Cathy was done by 2pm and the van serviced, so off we went, via a food shop at a huge Intermarché. I stopped at the garage to get some LPG but it's only available when someone is in the payment booth, so not today. We're not desperate but if I see somewhere to fill up I will. We pulled into the aire here and had the place to ourselves. The sun was beaming down; yet another clear blue sky with uninterrupted sunshine, very little breeze and a comfortable 23-25'C. After tea and cake (why not!), I had a little wander around the immediate area - the small fishing lake and the outdoor village hall with BBQ (the French are very civilised when it comes to socialising outdoors), whilst Cathy had a nap after the academic rigours of her first Welsh lesson of the new term after a three month break!
We had a good pre-dinner walk around the village. It has a very homely feel; bar/restaurant next to the church, a boulangerie and the houses made of the light coloured sandstone so common in this area. Many of the houses had cave-like basements, some open to the road, showing stacks of old wine bottles, demijohns and jam jars on the floor. We'll probably stay on tomorrow morning, so I can get a bike ride in and Cathy can have a lie-in then give the inside of the van a good clean without me under her feet!
|Turquant caves - now shops and artist studios|
|Roosting white egrets|
|The small fry are doing well|
|Where do I sign up for school dinners!|
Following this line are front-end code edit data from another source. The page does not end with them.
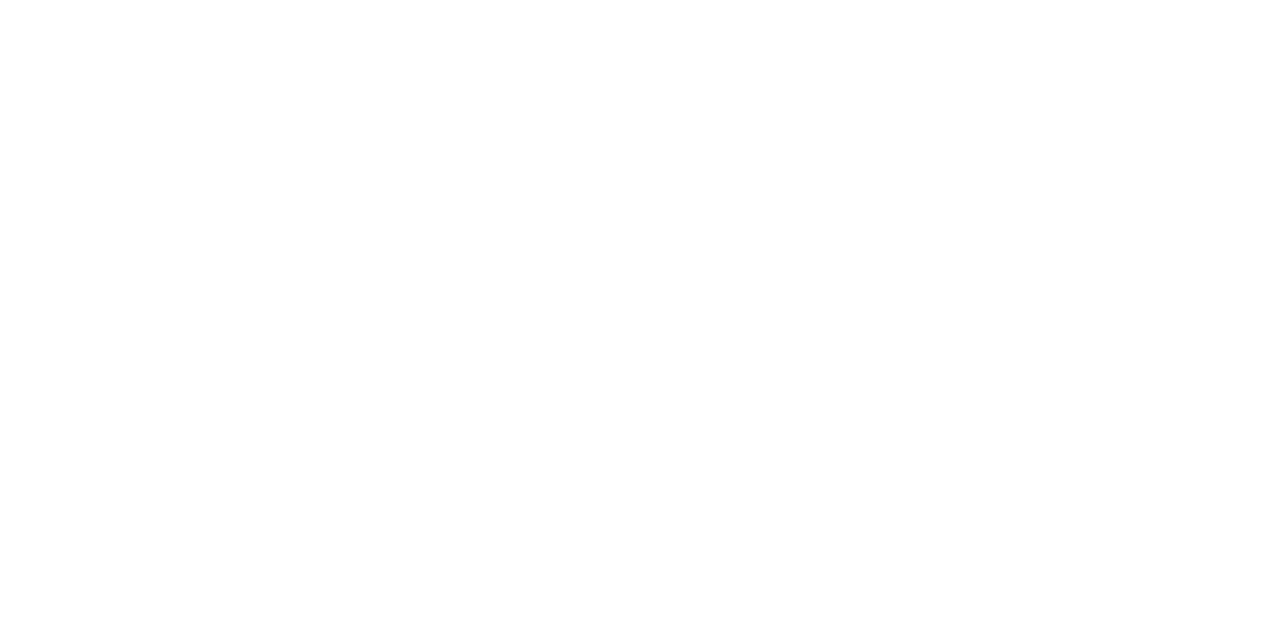
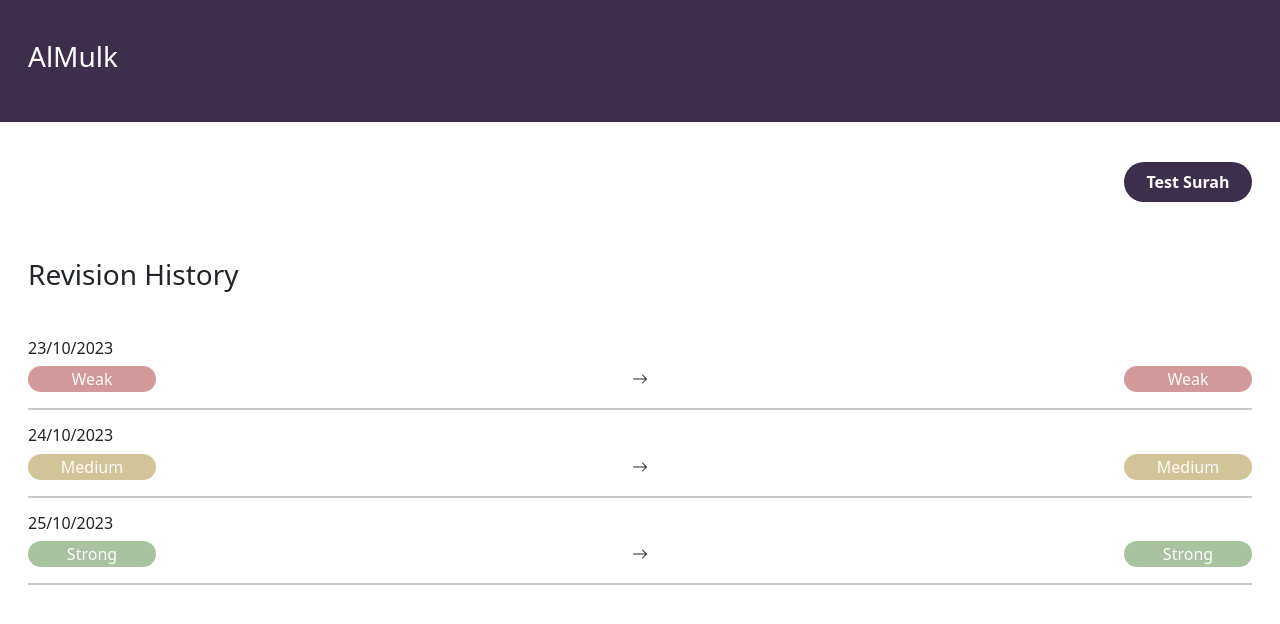
Before and after one commit to Tech-Sisters/hackathon23-team2, a React (Create React App) app in the folder frontend-react/: page /surah-history in a window 1280 px wide. Before the commit this address had no page. Shown: the top 624 px of the page. Built offline with nearby package versions, Linux system fonts and the light colour scheme.

Commit message:
add surah history screen

```diff
--- a/frontend-react/src/App.js
+++ b/frontend-react/src/App.js
@@ -7,18 +7,20 @@ import HomeScreen from "./Components/HomeScreen/HomeScreen";
 import FinalRankingTest from "./Components/FinalRankingTest/FinalRankingTest";
 import SignUp from "./Components/SignUp/SignUp";
 import LogIn from "./Components/LogIn/LogIn";
+import SurahHistory from "./Components/SurahHistory/SurahHistory";
 
 function App() {
   return (
     <BrowserRouter>
       <Routes>
-        <Route path="/" element={<HomeScreen />} />
-        <Route path="/all-surahs" element={<AllSurahs />} />
+        <Route path="/" element={<AllSurahs />} />
+        <Route path="/home-screen" element={<HomeScreen />} />
         <Route path="/begin-test" element={<BeginTest />} />
         <Route path="/test" element={<Test />} />
         <Route path="/end-test" element={<FinalRankingTest />} />
         <Route path="/sign-up" element={<SignUp />} />
         <Route path="/log-in" element={<LogIn />} />
+        <Route path="/surah-history" element={<SurahHistory />} />
       </Routes>
     </BrowserRouter>
   );
--- a/frontend-react/src/Components/AllSurahs/AllSurahs.js
+++ b/frontend-react/src/Components/AllSurahs/AllSurahs.js
@@ -1,7 +1,9 @@
 import React, { useState } from "react";
 import { BsCircleFill } from "react-icons/bs";
+import { useNavigate } from "react-router-dom";
 import "./AllSurahs.css";
 const AllSurahs = () => {
+  let navigate = useNavigate();
   const [surahsList, setSurahsList] = useState([
     {
       id: 0,
@@ -32,7 +34,9 @@ const AllSurahs = () => {
       )
     );
   };
-
+  const handleClickSubmit = () => {
+    navigate("/home-screen");
+  };
   return (
     <>
       <div className="container-fluid">
@@ -114,7 +118,12 @@ const AllSurahs = () => {
         </div>
         <div className="row justify-content-center justify-content-lg-end">
           <div className="col-4">
-            <button className="submitButton rounded-pill p-2">Sumbit</button>
+            <button
+              className="submitButton rounded-pill p-2"
+              onClick={handleClickSubmit}
+            >
+              Sumbit
+            </button>
           </div>
         </div>
       </div>
--- a/frontend-react/src/Components/FinalRankingTest/FinalRankingTest.js
+++ b/frontend-react/src/Components/FinalRankingTest/FinalRankingTest.js
@@ -4,6 +4,7 @@ import "./FinalRankingTest.css";
 import { BsArrowRightCircle } from "react-icons/bs";
 
 const FinalRankingTest = () => {
+  let navigate = useNavigate();
   const [selectedStrength, setSelectedStrength] = useState("");
   const [nextIconVisible, setNextIconVisible] = useState(false);
   const [showConfirmationPage, setShowConfirmationPage] = useState(false);
@@ -14,7 +15,12 @@ const FinalRankingTest = () => {
     setNextIconVisible(true);
   };
   const handleNextButtonClick = () => {
+    //update strength in api
     setShowConfirmationPage(true);
+  };
+  const handleSurahHistoryNavigate = () => {
+    //send surah id to api
+    navigate("/surah-history", { state: testObj.id });
   };
   return (
     <>
@@ -94,7 +100,10 @@ const FinalRankingTest = () => {
             {showConfirmationPage ? (
               <div className="row d-flex justify-content-center m-2">
                 <div className="col-12 d-flex justify-content-center">
-                  <button className="submitButton rounded-pill p-2 w-75">
+                  <button
+                    className="submitButton rounded-pill p-2 w-75"
+                    onClick={handleSurahHistoryNavigate}
+                  >
                     View Surah History
                   </button>
                 </div>
--- a/frontend-react/src/Components/HomeScreen/HomeScreen.js
+++ b/frontend-react/src/Components/HomeScreen/HomeScreen.js
@@ -84,8 +84,9 @@ const HomeScreen = () => {
             </div>
             {surahsList.map((surah) => (
               <div
+                className="row my-3 CategoryBorder WhiteBackground text p-3 d-flex justify-content-center"
+                onClick={() => handleClickTestSurah(surah.id)}
                 key={surah.id}
-                className="row my-3 CategoryBorder WhiteBackground text p-3 d-flex justify-content-center"
               >
                 <div className="col-8">
                   <div className="row">
@@ -101,12 +102,11 @@ const HomeScreen = () => {
                 </div>
                 <div className="col-4 d-flex justify-content-center">
                   <div className="align-self-center">
-                    <button
-                      className={`${surah.currentStrength}Color strengthBadge rounded-pill m-2`}
-                      onClick={() => handleClickTestSurah(surah.id)}
+                    <div
+                      className={`${surah.currentStrength}Color strengthBadge rounded-pill m-2 text-center`}
                     >
                       Test
-                    </button>
+                    </div>
                   </div>
                 </div>
               </div>
--- /dev/null
+++ b/frontend-react/src/Components/SurahHistory/SurahHistory.js
@@ -0,0 +1,78 @@
+import { BsArrowRight } from "react-icons/bs";
+import { useNavigate, useLocation } from "react-router-dom";
+const SurahHistory = () => {
+  let navigate = useNavigate();
+  let location = useLocation();
+  let surahId = location.state;
+  console.log(location);
+  const surahHistory = {
+    surahName: "AlMulk",
+    surahHistory: [
+      {
+        date: "23/10/2023",
+        strength: "Weak",
+      },
+      {
+        date: "24/10/2023",
+        strength: "Medium",
+      },
+      {
+        date: "25/10/2023",
+        strength: "Strong",
+      },
+    ],
+  };
+  const handleTestSurah = () => {
+    // navigate("/begin-test", { state: { id: surahId } });
+  };
+  return (
+    <>
+      <div className="container-fluid ">
+        <div className="row p-3 header mb-4">
+          <div className="col-10 headerTitle py-4">
+            <h3>{surahHistory.surahName}</h3>
+          </div>
+        </div>
+        <div className="row p-3 mb-4">
+          <div className="col-12 text-end">
+            <button
+              className="submitButton rounded-pill p-2"
+              onClick={handleTestSurah}
+            >
+              Test Surah
+            </button>
+          </div>
+        </div>
+        <div className="row p-3 mb-4">
+          <div className="col-10">
+            <h3>Revision History</h3>
+          </div>
+        </div>
+        {surahHistory.surahHistory.map((surah, index) => (
+          <div key={index} className="row align-items-center px-3">
+            <div className="col-12">
+              <h6>{surah.date}</h6>
+            </div>
+            <div className="col-12 d-flex align-items-center justify-content-between">
+              <button
+                className={`${surah.strength}Color strengthButton rounded-pill`}
+              >
+                {surah.strength}
+              </button>
+              <BsArrowRight />
+              <button
+                className={`${surah.strength}Color strengthButton rounded-pill`}
+              >
+                {surah.strength}
+              </button>
+            </div>
+            <div className="col-12">
+              <hr className="border border-dark border-top-2 opacity-25 w-100" />
+            </div>
+          </div>
+        ))}
+      </div>
+    </>
+  );
+};
+export default SurahHistory;
```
|Billy no mates|
|Small fishing lake in the village close next to the aire|
|Outdoor village hall|
|If it rains....|